Activity:
From the line that contains "to YANGHanyu3/Biochar-Supply-Chain, a" through the line that contains "Also changed, not shown: 2 other files.", output every line of the listing below exactly and leave out all the rest.

Stored data:
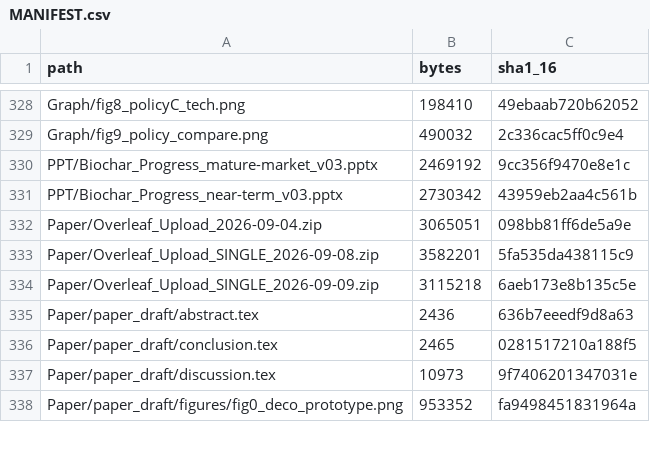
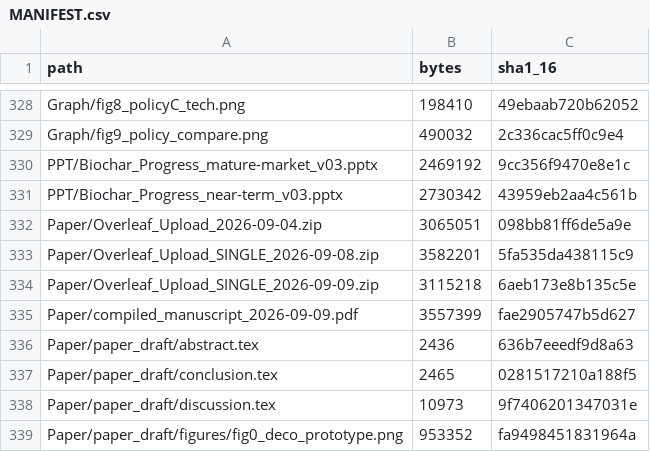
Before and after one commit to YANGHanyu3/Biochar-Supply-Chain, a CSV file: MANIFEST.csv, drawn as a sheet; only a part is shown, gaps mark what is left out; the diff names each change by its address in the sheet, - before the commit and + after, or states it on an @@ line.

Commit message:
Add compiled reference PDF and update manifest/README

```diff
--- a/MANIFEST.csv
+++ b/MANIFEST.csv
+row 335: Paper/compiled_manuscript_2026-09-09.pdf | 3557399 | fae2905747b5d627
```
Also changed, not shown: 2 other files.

...

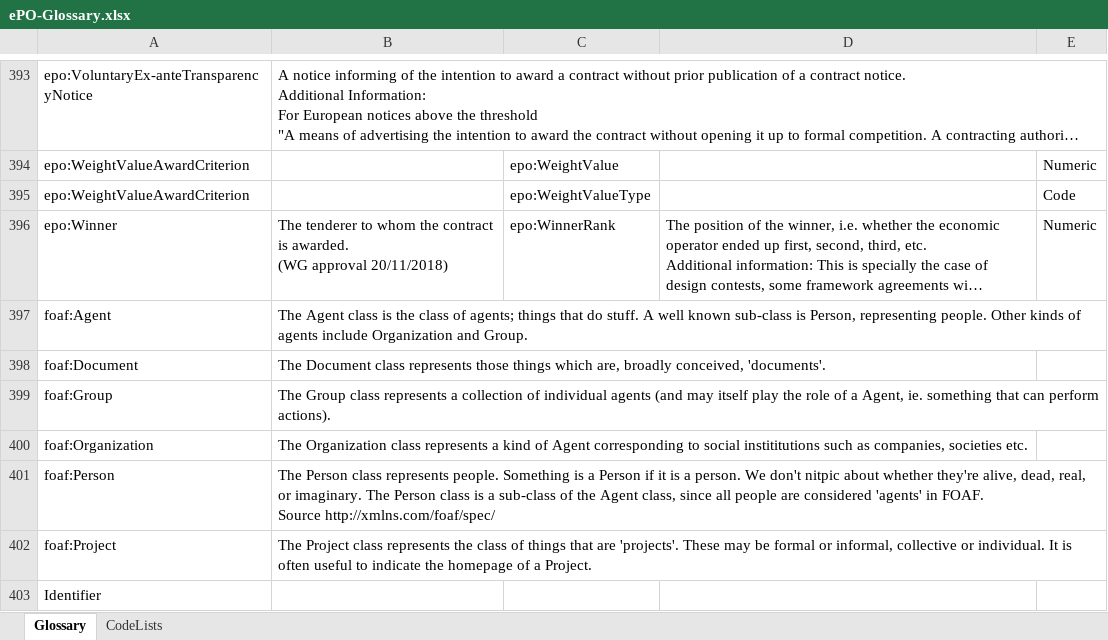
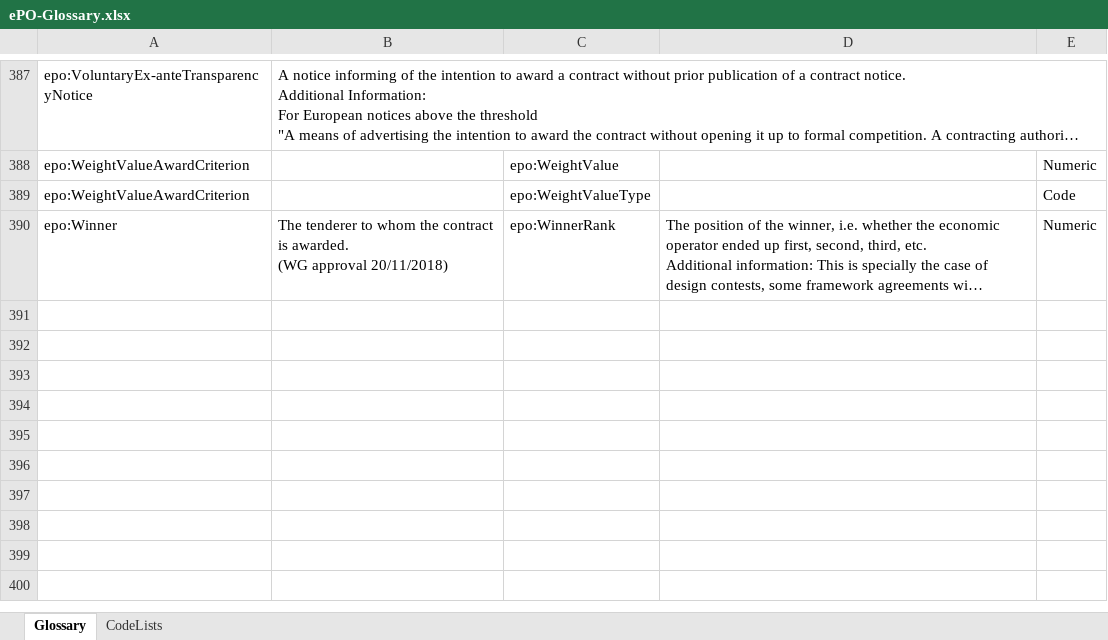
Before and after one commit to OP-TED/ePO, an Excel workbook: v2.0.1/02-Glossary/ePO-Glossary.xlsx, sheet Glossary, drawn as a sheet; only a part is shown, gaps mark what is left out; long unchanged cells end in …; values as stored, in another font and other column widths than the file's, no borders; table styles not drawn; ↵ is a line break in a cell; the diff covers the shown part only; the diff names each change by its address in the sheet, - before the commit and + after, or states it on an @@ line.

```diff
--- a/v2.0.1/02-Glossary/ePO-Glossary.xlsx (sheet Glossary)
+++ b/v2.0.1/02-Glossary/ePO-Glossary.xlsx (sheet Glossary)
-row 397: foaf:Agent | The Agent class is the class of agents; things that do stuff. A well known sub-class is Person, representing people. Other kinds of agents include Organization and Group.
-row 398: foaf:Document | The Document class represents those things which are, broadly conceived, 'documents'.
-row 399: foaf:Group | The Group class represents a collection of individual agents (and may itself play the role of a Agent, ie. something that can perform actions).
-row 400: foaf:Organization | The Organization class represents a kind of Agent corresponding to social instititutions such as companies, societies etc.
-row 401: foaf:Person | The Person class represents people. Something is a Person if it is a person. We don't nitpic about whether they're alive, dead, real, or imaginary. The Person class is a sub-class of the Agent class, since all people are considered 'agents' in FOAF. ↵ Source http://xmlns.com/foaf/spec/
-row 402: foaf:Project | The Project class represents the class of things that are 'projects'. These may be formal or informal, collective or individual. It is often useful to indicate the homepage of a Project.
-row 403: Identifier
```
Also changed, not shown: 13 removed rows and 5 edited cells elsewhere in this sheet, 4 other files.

Completed exercise:
Before and after one commit to YANGHanyu3/Biochar-Supply-Chain, a CSV file: MANIFEST.csv, drawn as a sheet; only a part is shown, gaps mark what is left out; the diff names each change by its address in the sheet, - before the commit and + after, or states it on an @@ line.

Commit message:
Add compiled reference PDF and update manifest/README

```diff
--- a/MANIFEST.csv
+++ b/MANIFEST.csv
+row 335: Paper/compiled_manuscript_2026-09-09.pdf | 3557399 | fae2905747b5d627
```
Also changed, not shown: 2 other files.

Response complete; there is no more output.